He continues to say: “We’re going to be something different. We’re bringing an LA or Miami vibe, we’re not going to define it but it’s going to be different.” So different, in fact that the hotel has banned fruit bowls from its rooms. The hotel will even have a lifestyle team with a lifestyle relations manager to forward plan their guests’ visit and surprise them with what they need.
The hiring process, however, wasn’t easy. “We didn’t just want to hire people from the hospitality industry. Of course that is important but we wanted to hire staff that also had the same personality as the hotel. Someone fun, energetic, lively and attentive. We did a tremendous amount of training in the pre-opening phase and we went out and recruited really strong managers and supervisors right down to the lowest rung,” adds Svensson.
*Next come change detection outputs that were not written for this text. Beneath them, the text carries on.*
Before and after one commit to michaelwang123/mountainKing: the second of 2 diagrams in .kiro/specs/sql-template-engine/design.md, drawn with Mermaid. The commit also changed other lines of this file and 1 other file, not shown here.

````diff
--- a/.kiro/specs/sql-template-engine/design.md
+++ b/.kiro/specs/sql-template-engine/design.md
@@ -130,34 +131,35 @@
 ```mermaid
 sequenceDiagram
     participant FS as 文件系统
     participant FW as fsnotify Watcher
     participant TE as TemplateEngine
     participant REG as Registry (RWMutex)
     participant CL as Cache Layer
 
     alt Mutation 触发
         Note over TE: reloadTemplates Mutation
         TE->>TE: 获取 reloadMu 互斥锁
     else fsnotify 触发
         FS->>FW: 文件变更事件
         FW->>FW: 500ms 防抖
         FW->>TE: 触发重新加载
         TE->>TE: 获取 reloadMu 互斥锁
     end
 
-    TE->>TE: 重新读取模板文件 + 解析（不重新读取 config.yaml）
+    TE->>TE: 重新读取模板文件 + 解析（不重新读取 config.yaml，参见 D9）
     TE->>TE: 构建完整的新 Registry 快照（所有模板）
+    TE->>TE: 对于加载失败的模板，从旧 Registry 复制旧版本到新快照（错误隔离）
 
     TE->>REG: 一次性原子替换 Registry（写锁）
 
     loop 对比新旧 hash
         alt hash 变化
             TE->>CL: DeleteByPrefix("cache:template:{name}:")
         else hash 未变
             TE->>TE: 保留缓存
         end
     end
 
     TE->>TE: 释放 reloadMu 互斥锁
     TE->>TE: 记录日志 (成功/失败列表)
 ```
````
Agreeing with Svensspn, Director of F&B David Hirber also believes that staff is of the utmost importance when running a hotel.
“Our motto when it comes to staff is that we need to be with them and part of them. We spend day and night with our teams as we establish together, train and work over and over again. It is very important to us to highlight everyone’s personality, guided by our Viceroy ideology and make them feel part of our special team and Viceroy community,” he says.
Tasked with delivering this massive recruitment drive was director of learning & development Marcelo De Paula, who reveals that the team was handpicked from scratch.
The process began with the “We Will Find You” campaign, which saw over 5,000 CVs, of which 2,000 were selected for a recruitment event. During this stage, candidates were challenged to a three round sequence.
Starting with the vibe room, applicants were asked to interact with each other and either build a balloon sculpture or use props to take the ultimate selfie.
From here, the conversation room asked a selection of ‘you’ questions from ‘who are you’ to ‘what stops you’ before applicants moved onto the speed dating room, where candidates answered six questions based on the hotel’s competency framework. These questions were structured to check ability and attitude in line with the hotel’s ideology and the area of expertise they want to work in.
Svensson notes that “following the rigorous recruitment, a team with an intuitive, genuine and knowledgeable approach to service were selected, chosen due to their ability to build a rapport with guests and deliver friendly, attentive and welcoming service”.
On this front, Walshe reveals that Svensson hired a theatre improv company to manage the recruitment and training, “and that helped our colleagues to develop this spontaneity, the ability to react to the unexpected, to engage with people, to inject humour in the conversation”.
“It’s the staff that make or break the hotel. You can have the best architecture, design, room, and amenities but if you don’t focus on your staff, people will not come back to your hotel. They keep me young and millennial-minded,” reflects Svensson, showcasing that that’s exactly how he wants guests to see the property.